DATASET ENTRIES —

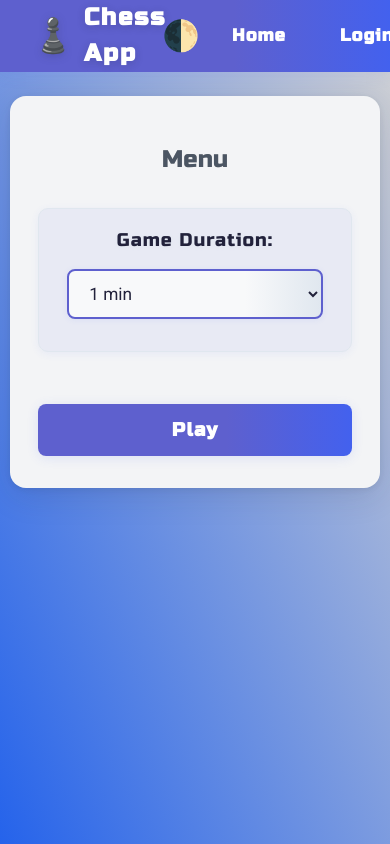
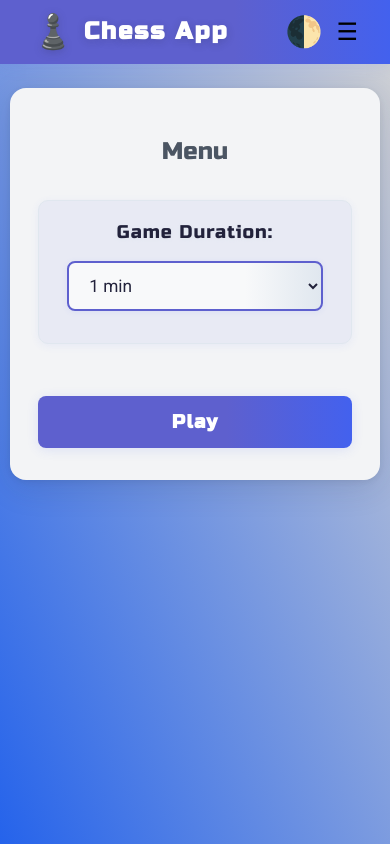
Before and after one commit to omkarsp/chess-app, an Angular app: page / in a window 390 px wide. Built offline with nearby package versions, Linux system fonts and the light colour scheme.

Commit message:
refactor: implement responsive navigation with hamburger menu for mobile; enhance header component functionality

```diff
--- /dev/null
+++ b/src/app/components/hamburger/hamburger.component.html
@@ -0,0 +1,8 @@
+<div>
+    <div class="inline-flex flex-col bg-indigo-700 rounded-md p-4 m-4 float-end">
+        <a routerLink="/play-menu">Home</a>
+        <a routerLink="/login">Login</a>
+        <a routerLink="/register">Register</a>
+        <a routerLink="/profile">Profile</a>
+    </div>
+</div>
--- a/src/app/components/header/header.component.html
+++ b/src/app/components/header/header.component.html
@@ -5,9 +5,16 @@
   </div>
   <nav class="header-nav">
     <button (click)="toggleDarkMode()" class="flex m-auto text-2xl scale-125 hover:scale-150 duration-100">🌓</button>
-    <a routerLink="/play-menu">Home</a>
-    <a routerLink="/login">Login</a>
-    <a routerLink="/register">Register</a>
-    <a routerLink="/profile">Profile</a>
+    @if (!isMobile()) {
+      <a routerLink="/play-menu">Home</a>
+      <a routerLink="/login">Login</a>
+      <a routerLink="/register">Register</a>
+      <a routerLink="/profile">Profile</a>
+    }@else {
+      <button
+            (click)="hamburgerMenuService.toggleMenu()"
+            class="cursor-pointer text-2xl"
+      >☰</button>
+    }
   </nav>
 </header>
--- a/src/app/components/header/header.component.ts
+++ b/src/app/components/header/header.component.ts
@@ -1,5 +1,7 @@
-import { Component, EventEmitter, Output } from '@angular/core';
+import { Component, EventEmitter, OnInit, Output, signal } from '@angular/core';
 import { RouterLink } from '@angular/router';
+import { HamburgerComponent } from '../hamburger/hamburger.component';
+import { HamburgerMenuService } from '../../services/hamburger-menu/hamburger-menu.service';
 
 @Component({
   selector: 'app-header',
@@ -9,7 +11,7 @@ import { RouterLink } from '@angular/router';
   styleUrls: ['./header.component.scss']
 })
 
-export class HeaderComponent {
+export class HeaderComponent implements OnInit {
 
   @Output() sectionChange = new EventEmitter<string>();
 
@@ -17,4 +19,13 @@ export class HeaderComponent {
     document.documentElement.classList.toggle('dark');
   }
 
+  isMobile = signal<boolean | null>(window.innerWidth < 800);
+
+  ngOnInit(): void {
+    window.addEventListener('resize', () => {
+      this.isMobile.set(window.innerWidth < 800);
+    })
+  }
+
+  constructor(public hamburgerMenuService: HamburgerMenuService){}
 }
--- a/src/app/home/home.component.html
+++ b/src/app/home/home.component.html
@@ -1,4 +1,7 @@
 <div class="min-h-screen bg-gradient-to-bl from-neutral-300 to-blue-600 dark:bg-gradient-to-bl dark:from-neutral-500 dark:to-blue-900">
     <app-header />
+    @if(hamburgerMenuService.isMenuOpen()){
+        <app-hamburger />
+    }
     <router-outlet></router-outlet>
 </div>
--- a/src/app/home/home.component.ts
+++ b/src/app/home/home.component.ts
@@ -1,15 +1,17 @@
 import { Component } from '@angular/core';
 import { RouterModule } from '@angular/router';
 import { HeaderComponent } from '../components/header/header.component';
+import { HamburgerMenuService } from '../services/hamburger-menu/hamburger-menu.service';
+import { HamburgerComponent } from '../components/hamburger/hamburger.component';
 
 @Component({
   selector: 'app-home',
   standalone: true,
-  imports: [HeaderComponent, RouterModule],
+  imports: [HeaderComponent, RouterModule, HamburgerComponent],
   templateUrl: './home.component.html',
   styleUrls: ['./home.component.scss']
 })
 
 export class HomeComponent {
-
+  constructor(public hamburgerMenuService:HamburgerMenuService){}
 }
--- /dev/null
+++ b/src/app/services/hamburger-menu/hamburger-menu.service.ts
@@ -0,0 +1,14 @@
+import { Injectable, signal } from '@angular/core';
+
+@Injectable({
+  providedIn: 'root'
+})
+export class HamburgerMenuService {
+
+  isMenuOpen = signal(false);
+
+  toggleMenu(){
+    this.isMenuOpen.set(!this.isMenuOpen());
+    console.log(this.isMenuOpen());
+  }
+}
```
Also changed, not shown: src/app/components/hamburger/hamburger.component.ts (added, +12 -0 lines), src/app/components/hamburger/hamburger.component.scss (added), 2 other files (tests, documents, lock files or other folders).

TASK TO COMPLETE —
Repeat the listing in full and exactly. Do not include any images.

WRITTEN ANSWER —
Before and after one commit to omkarsp/chess-app, an Angular app: page / in a window 390 px wide. Built offline with nearby package versions, Linux system fonts and the light colour scheme.

Commit message:
refactor: implement responsive navigation with hamburger menu for mobile; enhance header component functionality

```diff
--- /dev/null
+++ b/src/app/components/hamburger/hamburger.component.html
@@ -0,0 +1,8 @@
+<div>
+    <div class="inline-flex flex-col bg-indigo-700 rounded-md p-4 m-4 float-end">
+        <a routerLink="/play-menu">Home</a>
+        <a routerLink="/login">Login</a>
+        <a routerLink="/register">Register</a>
+        <a routerLink="/profile">Profile</a>
+    </div>
+</div>
--- a/src/app/components/header/header.component.html
+++ b/src/app/components/header/header.component.html
@@ -5,9 +5,16 @@
   </div>
   <nav class="header-nav">
     <button (click)="toggleDarkMode()" class="flex m-auto text-2xl scale-125 hover:scale-150 duration-100">🌓</button>
-    <a routerLink="/play-menu">Home</a>
-    <a routerLink="/login">Login</a>
-    <a routerLink="/register">Register</a>
-    <a routerLink="/profile">Profile</a>
+    @if (!isMobile()) {
+      <a routerLink="/play-menu">Home</a>
+      <a routerLink="/login">Login</a>
+      <a routerLink="/register">Register</a>
+      <a routerLink="/profile">Profile</a>
+    }@else {
+      <button
+            (click)="hamburgerMenuService.toggleMenu()"
+            class="cursor-pointer text-2xl"
+      >☰</button>
+    }
   </nav>
 </header>
--- a/src/app/components/header/header.component.ts
+++ b/src/app/components/header/header.component.ts
@@ -1,5 +1,7 @@
-import { Component, EventEmitter, Output } from '@angular/core';
+import { Component, EventEmitter, OnInit, Output, signal } from '@angular/core';
 import { RouterLink } from '@angular/router';
+import { HamburgerComponent } from '../hamburger/hamburger.component';
+import { HamburgerMenuService } from '../../services/hamburger-menu/hamburger-menu.service';
 
 @Component({
   selector: 'app-header',
@@ -9,7 +11,7 @@ import { RouterLink } from '@angular/router';
   styleUrls: ['./header.component.scss']
 })
 
-export class HeaderComponent {
+export class HeaderComponent implements OnInit {
 
   @Output() sectionChange = new EventEmitter<string>();
 
@@ -17,4 +19,13 @@ export class HeaderComponent {
     document.documentElement.classList.toggle('dark');
   }
 
+  isMobile = signal<boolean | null>(window.innerWidth < 800);
+
+  ngOnInit(): void {
+    window.addEventListener('resize', () => {
+      this.isMobile.set(window.innerWidth < 800);
+    })
+  }
+
+  constructor(public hamburgerMenuService: HamburgerMenuService){}
 }
--- a/src/app/home/home.component.html
+++ b/src/app/home/home.component.html
@@ -1,4 +1,7 @@
 <div class="min-h-screen bg-gradient-to-bl from-neutral-300 to-blue-600 dark:bg-gradient-to-bl dark:from-neutral-500 dark:to-blue-900">
     <app-header />
+    @if(hamburgerMenuService.isMenuOpen()){
+        <app-hamburger />
+    }
     <router-outlet></router-outlet>
 </div>
--- a/src/app/home/home.component.ts
+++ b/src/app/home/home.component.ts
@@ -1,15 +1,17 @@
 import { Component } from '@angular/core';
 import { RouterModule } from '@angular/router';
 import { HeaderComponent } from '../components/header/header.component';
+import { HamburgerMenuService } from '../services/hamburger-menu/hamburger-menu.service';
+import { HamburgerComponent } from '../components/hamburger/hamburger.component';
 
 @Component({
   selector: 'app-home',
   standalone: true,
-  imports: [HeaderComponent, RouterModule],
+  imports: [HeaderComponent, RouterModule, HamburgerComponent],
   templateUrl: './home.component.html',
   styleUrls: ['./home.component.scss']
 })
 
 export class HomeComponent {
-
+  constructor(public hamburgerMenuService:HamburgerMenuService){}
 }
--- /dev/null
+++ b/src/app/services/hamburger-menu/hamburger-menu.service.ts
@@ -0,0 +1,14 @@
+import { Injectable, signal } from '@angular/core';
+
+@Injectable({
+  providedIn: 'root'
+})
+export class HamburgerMenuService {
+
+  isMenuOpen = signal(false);
+
+  toggleMenu(){
+    this.isMenuOpen.set(!this.isMenuOpen());
+    console.log(this.isMenuOpen());
+  }
+}
```
Also changed, not shown: src/app/components/hamburger/hamburger.component.ts (added, +12 -0 lines), src/app/components/hamburger/hamburger.component.scss (added), 2 other files (tests, documents, lock files or other folders).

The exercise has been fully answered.